Abstract: FR-PO638

A Case of Tubulointerstitial Nephritis Complicated by Primary Biliary Cirrhosis with Renal Tubular Acidosis and Nephrogenic Diabetes Insipidus

Session Information

Category: Fluid and Electrolytes

  • 902 Fluid and Electrolytes: Clinical

Authors

  • Shimizu, Mao, Kita-Harima Medical Center, Kobe, Japan
  • Kitamura, Ken, Kita-Harima Medical Center, Kobe, Japan
Introduction

Tubulointerstitial nephritis is often caused by drugs, infections, autoimmune disorders. We report a case of tubulointerstitial nephritis associated with primary biliary cirrhosis, which developed renal tubular acidosis and nephrogenic diabetes insipidus.

Case Description

A 50-year-old woman presented with a four-month history of left shoulder pain, back pain, dry mouth, polydipsia, polyuria.
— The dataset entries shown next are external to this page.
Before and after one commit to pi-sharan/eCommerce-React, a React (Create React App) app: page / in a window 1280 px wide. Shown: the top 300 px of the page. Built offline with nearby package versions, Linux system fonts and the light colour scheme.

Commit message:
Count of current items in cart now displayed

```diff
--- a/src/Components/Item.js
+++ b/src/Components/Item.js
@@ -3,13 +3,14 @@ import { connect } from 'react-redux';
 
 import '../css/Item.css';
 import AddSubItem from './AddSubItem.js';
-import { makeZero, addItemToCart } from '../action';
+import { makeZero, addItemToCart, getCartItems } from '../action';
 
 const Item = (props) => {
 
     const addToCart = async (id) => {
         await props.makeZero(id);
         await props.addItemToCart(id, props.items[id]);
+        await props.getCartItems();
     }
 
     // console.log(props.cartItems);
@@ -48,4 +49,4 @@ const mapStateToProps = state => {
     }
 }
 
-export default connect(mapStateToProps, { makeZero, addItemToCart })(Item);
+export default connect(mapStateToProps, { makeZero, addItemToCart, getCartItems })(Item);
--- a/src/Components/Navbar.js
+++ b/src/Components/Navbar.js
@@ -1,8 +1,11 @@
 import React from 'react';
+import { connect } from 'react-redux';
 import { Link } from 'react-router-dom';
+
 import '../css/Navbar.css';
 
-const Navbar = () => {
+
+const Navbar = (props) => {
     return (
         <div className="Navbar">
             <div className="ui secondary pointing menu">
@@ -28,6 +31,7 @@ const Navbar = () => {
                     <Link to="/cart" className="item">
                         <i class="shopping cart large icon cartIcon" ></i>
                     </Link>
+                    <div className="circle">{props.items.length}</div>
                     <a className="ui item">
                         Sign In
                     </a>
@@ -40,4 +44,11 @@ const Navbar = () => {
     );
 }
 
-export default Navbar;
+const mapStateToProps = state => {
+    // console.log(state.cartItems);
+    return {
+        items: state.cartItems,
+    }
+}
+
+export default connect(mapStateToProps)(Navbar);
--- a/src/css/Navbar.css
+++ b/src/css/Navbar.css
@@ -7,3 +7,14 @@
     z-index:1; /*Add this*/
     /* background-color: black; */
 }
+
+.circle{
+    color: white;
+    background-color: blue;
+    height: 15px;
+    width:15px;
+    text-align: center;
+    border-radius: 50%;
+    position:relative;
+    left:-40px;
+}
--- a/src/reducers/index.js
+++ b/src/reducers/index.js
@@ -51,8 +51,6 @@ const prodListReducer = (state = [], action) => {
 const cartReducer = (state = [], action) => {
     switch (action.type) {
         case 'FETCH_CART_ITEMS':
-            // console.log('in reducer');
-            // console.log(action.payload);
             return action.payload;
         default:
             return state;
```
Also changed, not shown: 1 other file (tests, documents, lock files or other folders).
She hospitalized for weakness of limbs. Her lab studies revealed serum creatinine 2.72 mg/dL, serum potassium 1.5 mg/dl, and normal anion gap metabolic acidosis which suggested distal and proximal renal tubular acidosis. She had multiple fractures which suggested the presence of osteomalacia. Her urine output exceeded 10L/day, and urine osmolarity was low. After corrected serum potassium weakness of limbs improved, but polyuria did not improve. She was thought to nephrogenic diabetes insipidus because of resistant to antidiuretic hormone. Kidney biopsy was performed to clarify the cause of these findings. The major histologic changes were interstitial infiltration by mainly lymphocytes, tubulitis, and interstitial edema. The presence of antimitochondrial M2 antibodies suggested primary biliary cirrhosis. She was treated with oral steroids and a thiazide diuretic. Her polyuria resolved, and serum creatinine level improved to 0.9 mg/dl.

Discussion

In conclusion, our patient with tubulointerstitial nephritis and primary biliary cirrhosis had a favorable outcome from oral steroids and a thiazide diuretic. Previous studies have demonstrated Fanconi syndrome in patients with primary biliary cirrhosis, and our patient suggested that tubulointerstitial nephritis complicated by primary biliary cirrhosis could develop renal tubular acidosis and nephrogenic diabetes insipidus.